“This valley is rich but it is not necessary to keep it under wraps for art itself is generous,” said Oakes. “It’s made to be shared. Up and down the Okanagan, there is a cultural treasure and we don’t have to go to New York to see it, though in the end it may be where it is eventually exhibited.”
A celebrated artist in her own right, Oakes is presenting her latest painting, Totem: Cat by the Tail and Swinging, which measures 21-feet tall, as part of the Headbones show before her blue glass bird installation, Blue Tornado Redux, based on an exhibition she had at the Canadian Clay & Glass Gallery in Waterloo, opens at the Vernon Public Art Gallery July 28.
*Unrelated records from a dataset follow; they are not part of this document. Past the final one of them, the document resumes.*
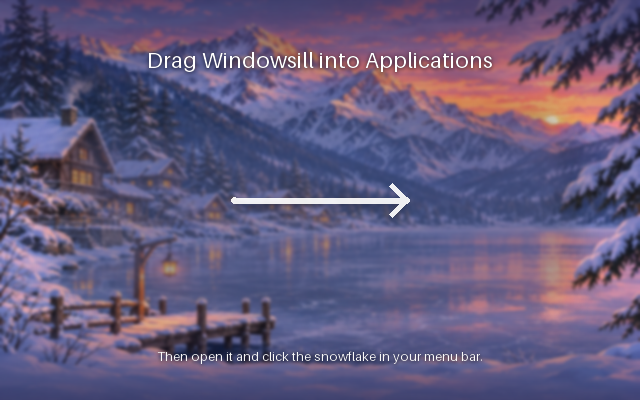
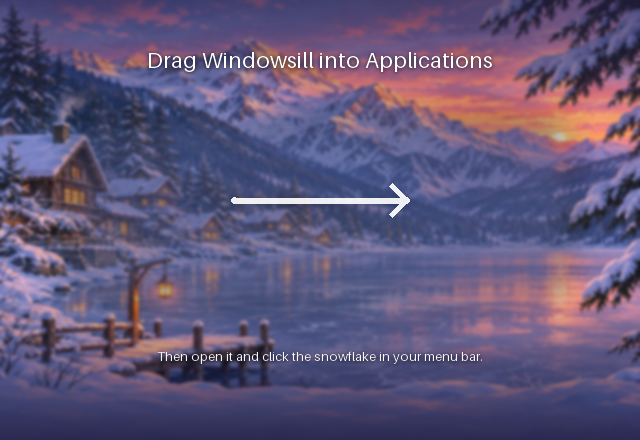
fix(dmg): the window's last line no longer falls under its edge [skip ci]
Finder's window height takes in the title bar, so a 400 pt window showed
368 pt of the background and cut off the line under the icons (run 66
shot). The window is 432 pt tall and the painting 440, so a taller or
shorter title bar only shows more or less of the spare snow.

diff --git a/scripts/dmg-settings.py b/scripts/dmg-settings.py
@@ -1,7 +1,7 @@
 # dmgbuild settings for Windowsill.dmg. scripts/package.sh runs:
 #   dmgbuild -s scripts/dmg-settings.py -D app=<Windowsill.app> -D background=<background.png> Windowsill <out.dmg>
 # dmgbuild writes the window's layout itself, so no Finder is needed (a CI Mac has no one to answer it).
-# background.png is 640 x 400 points; dmgbuild pairs it with background@2x.png beside it for Retina screens.
+# background.png is 640 x 440 points (the window shows the top 400); dmgbuild pairs it with background@2x.png beside it for Retina screens.
 # `defines` is the -D values, which dmgbuild hands to this file.
 import os.path
 
@@ -13,7 +13,7 @@ icon = os.path.join(app, "Contents/Resources/AppIcon.icns")  # the mounted disk 
 format = "UDZO"
 
 background = defines["background"]  # noqa: F821
-window_rect = ((200, 200), (640, 400))
+window_rect = ((200, 200), (640, 432))  # 400 pt of content under a ~32 pt title bar (macOS 26)
 default_view = "icon-view"
 show_icon_preview = False
 icon_size = 112
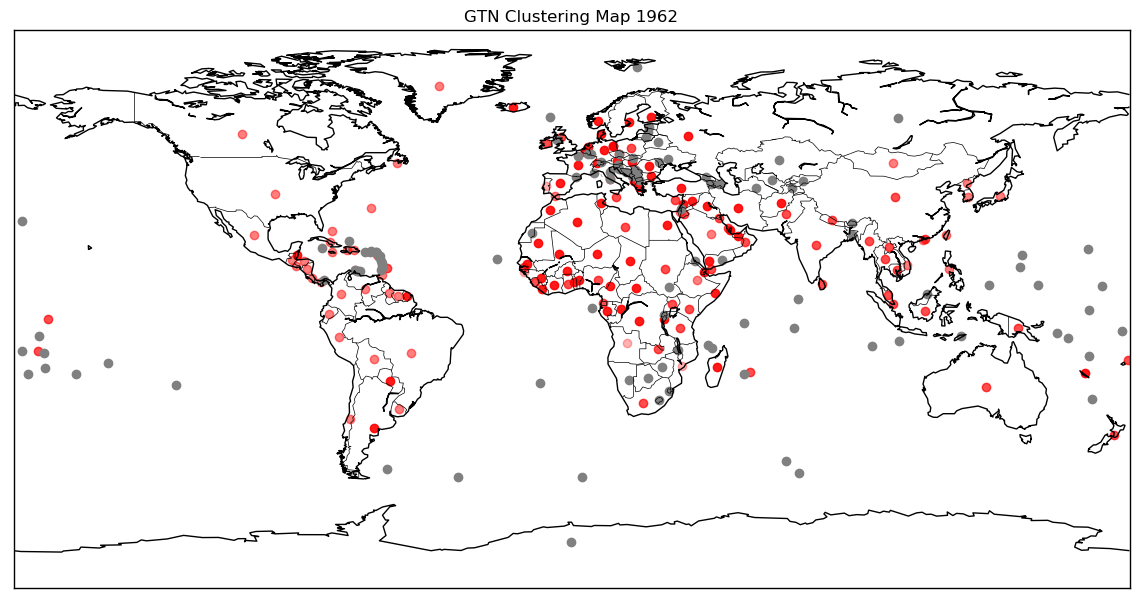
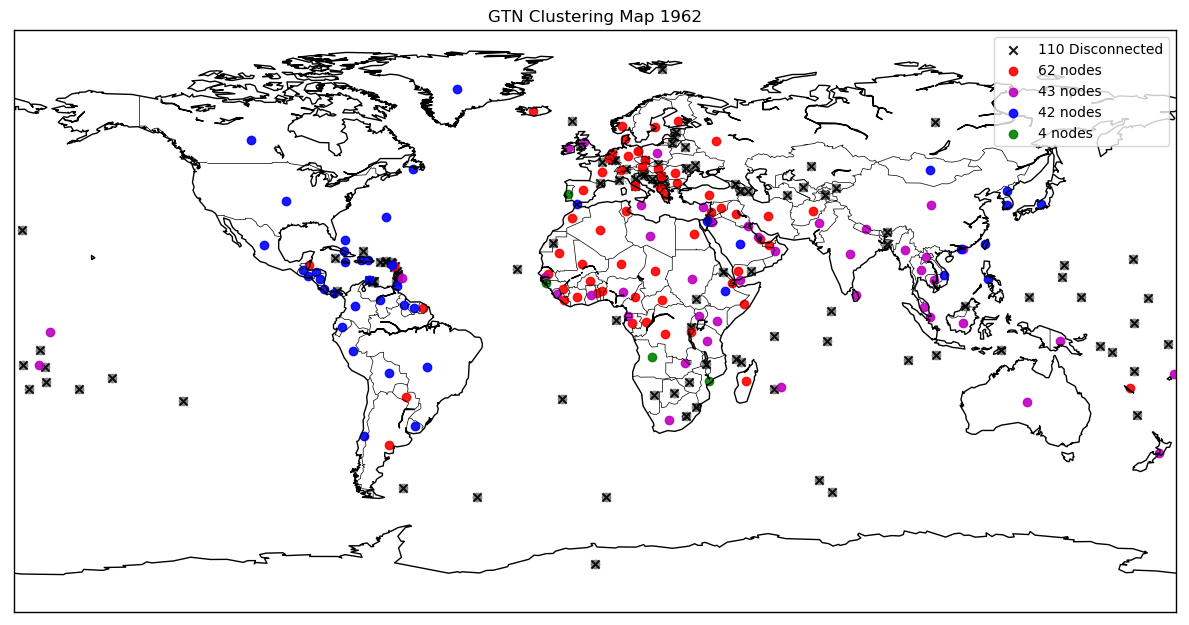
updated GTN clustering plot to map script. Added plots to GTN_clust_maps dir.

diff --git a/code/plot_WTmap_clust.py b/code/plot_WTmap_clust.py
@@ -22,20 +22,19 @@ getcontext().prec = 3  # later used for adjusting alpha in scatter plot
 # baden Nature 2016 529. imaging retina
 
 
-# This script Construct directed network Graph object that NetworkX can analyze from the Adjacency matrix
-# loaded from an .npz file. It will save the graph object as a .gpickle file. It will also save output
-# figures of the Adjacency Matrix, and the network overlayed on a map.
+# This script clusters the network graph and
+# displays the clusters overlayed on a map.
 
 #------------------------------------------------------------------------------------------------------------
 ## (0). Check what Operating System you are on (either my machine or Cortex cluster) and adjust directory structure accordingly.
 dirPre = dm.set_dir_tree()
 
-for file_year in np.arange(1962, 1963):
+for file_year in np.arange(2005, 2015):
 	try:
 	    year = np.array(file_year)
 	    flg_sym = True
 	    trade_ntwrkG = nm.construct_ntwrkX_Graph(dirPre=dirPre, year=year, flg_sym=flg_sym)
-	    # giant = max(nx.connected_component_subgraphs(G), key=len)
+	    giant = max(nx.connected_component_subgraphs(trade_ntwrkG), key=len)
 	    # out_deg = len(list(G)) - len(giant)
 	except:
 	    pass
@@ -43,14 +42,13 @@ for file_year in np.arange(1962, 1963):
 
 	part = c.best_partition(trade_ntwrkG, partition=None, weight='weight', resolution=res, randomize=False)
 	res_counts = Counter(part.values())
-	res_order = sorted(res_counts, key=lambda i: int(res_counts[i]))
+	res_order = sorted(res_counts, key=lambda i: int(res_counts[i]), reverse=True)
 	partition_sizes = Counter(res_counts.values())
-	lg_clust = [key for key, val in res_counts.items() if val == max(list(res_counts.values()))][0]
-
-	clust_node_dict = {str(res_order[-idx]):[key for key,val in part.items() if
-						val == res_order[-idx]] for idx in np.arange(1,len(res_order))
-						if res_counts[res_order[-idx]] > 1}
-
+	# lg_clust = [key for key, val in res_counts.items() if val == max(list(res_counts.values()))][0]
+	dc_nodes = set([node for node in trade_ntwrkG.nodes() if node not in list(giant)])
+	clust_node_dict = {str(res_order[idx]):[key for key,val in part.items() if
+						val == res_order[idx]] for idx in np.arange(len(res_order))
+						if res_counts[res_order[idx]] > 1}
 	ones_clusters = set([key for key,val in res_counts.items() if val == 1])
 	ones_nodes = set([key for key,val in part.items() if val in ones_clusters])
 	# extract node attributes for plotting
@@ -64,34 +62,43 @@ for file_year in np.arange(1962, 1963):
 	num_clusters = len(partition_sizes)
 	ones_LatLon = np.array([val for key, val in LatLon.items() if key in ones_nodes])
 	clust_LatLon = {k:np.array([val for key, val in LatLon.items() if key in v]) for k,v in clust_node_dict.items()}
+	dc_LatLon = np.array([val for key,val in LatLon.items() if key in dc_nodes])
 
-	inc = Decimal(0.2)
-	alpha = Decimal(0.9)
-	alphas = {}
-	for idx in res_order[:-num_clusters:-1]:
-		alphas[str(idx)] = float(alpha)
-		alpha -= inc
+	# inc = Decimal(0.2)
+	# alpha = Decimal(0.9)
+	# alphas = {}
+	# colors = list(plt.rcParams['axes.prop_cycle'])
+	# print(colors)
+	colors = ['g','r','m','b','c']
+	color_dict = {}
+	label_dict = {}
+	for idx in res_order[:num_clusters-1]:
+		color_dict[str(idx)] = colors[idx]
+		label_dict[str(idx)] = str(len(clust_node_dict[str(idx)])) + ' nodes'
+	# print(clust_node_dict.keys())
+	# print(res_order[:num_clusters-1], num_clusters)
 
 # #------------------------------------------------------------------------------------------------------------
-# # (5). Plot and save figure of graph in networkX (with nodes in relative geographic location,
-# #      labels for names, importd & exports for size.
+# (5). Plot and save figure of graph in networkX (with nodes in relative geographic location,
+#      labels for names, importd & exports for size.
 	figG = plt.figure(figsize=(15,9))
 	map1 = Basemap(projection='cyl')
 	pf.draw_map()
 
+	map1.scatter(ones_LatLon[:,0], ones_LatLon[:,1], marker='o', color='grey', alpha=0.9)
+	map1.scatter(dc_LatLon[:,0], dc_LatLon[:,1], marker='x', color='k', alpha=0.9, label= str(len(dc_nodes)) + ' Disconnected')
+
 	for key,val in clust_LatLon.items():
-		map1.scatter(val[:,0], val[:,1], marker= 'o', color='r', alpha=alphas[key])
-	map1.scatter(ones_LatLon[:,0], ones_LatLon[:,1], marker='o', color='grey')
+		map1.scatter(val[:,0], val[:,1],  marker= 'o', color=color_dict[key], alpha=0.9, label=label_dict[key])
 	plt.title("GTN Clustering Map " + str(file_year))
 	plt.xlim(-180, +180)
 	plt.ylim(-90,+90)
+	plt.legend(loc='best')
 	plt.show()
 
 
-
-	#
-	figG.savefig(str( '../out_figures/GTN_clust_maps/' + str(file_year) + '_clust_map.png' ), bbox_inches='tight')
-
+#
+#
+	# figG.savefig(str( '../out_figures/GTN_clust_maps/' + str(file_year) + '_clust_map.png' ), bbox_inches='tight')
+#
 	plt.close(figG)
-	#
-	#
Also showing at Headbones are paintings by Patricia Kushner and Amy Modahl, both of whom have had recent solo exhibitions at public art galleries in Penticton and Kelowna, respectively.
“This year we will be welcoming Herald Nix, who is also an accomplished musician, and Samuel Adhi, who has chosen to present his work by another name (AKA) in order to allow the impact of the work to stand on its own steam,” said Oakes.
Joice and John Hall, the latter whose work is currently exhibited at the Kelowna Art Gallery, are showing their colourful paintings known for their vivid realism.
Diane Feught is creating a new piece specifically for the exhibition, while Penticton’s Glenn Clark, whose hockey exhibition, Wackem-Sackem, brought in a whole new audience to Headbones, has turned his brush to the automotive with his painting of a car rusting its way into the past.
Abstraction comes in the form of new works by Robert Dmytruk and Heidi Thompson, along with landscape references by David Alexander, Carin Covin, Anne Kipling, Mary Smith McCulloch, Rhonda Neufeld, Rodney Konopaki and David Wilson, whose work is also informed by his indigenous roots, and the whimsical ceramic sculptures of Leonhard Epp.
“Expressionist paper works by Gary Pearson bring city grit to the Okanagan, while Briar Craig’s prints keep the urban beat going. Steven Lee Scott’s ink coloured drawings have the tint of tattoos, and photographer Fern Helfand sophisticates her subjects with her practised lens,” said Oakes. “Jen Dyck riffs on anything zany with her signature fractured social scenes, while Steve Mennie and Johann Feught keep viewers guessing with their disciplined realism, or is it manipulated abstraction?”
Outside in Headbones’ Skulpture Garden, visitors can enjoy the gigantic chair, far too high for anyone to sit on, created by Byron Johnson. The Chair for a Town Councillor sits more than 30-feet tall and is surrounded by metal creations by Doug Alcock, AJ Jaeger and Crystal Przybille.
“Rather than going away to find art we can use it to bring people here,” said Oakes. “The viewing audience brings people, often internationals, to locations outside of the big city centers and they come because the word has spread that there is something to see that makes it worth taking the trip.”
The opening reception for Headbones’ Shhh, Good Art Up and Down the Okanagan is July 22 from 6 to 8 p.m., with artists in attendance (please note that parking is limited). The show continues to Sept. 10. Headbones is located at 6700 Old Kamloops Rd.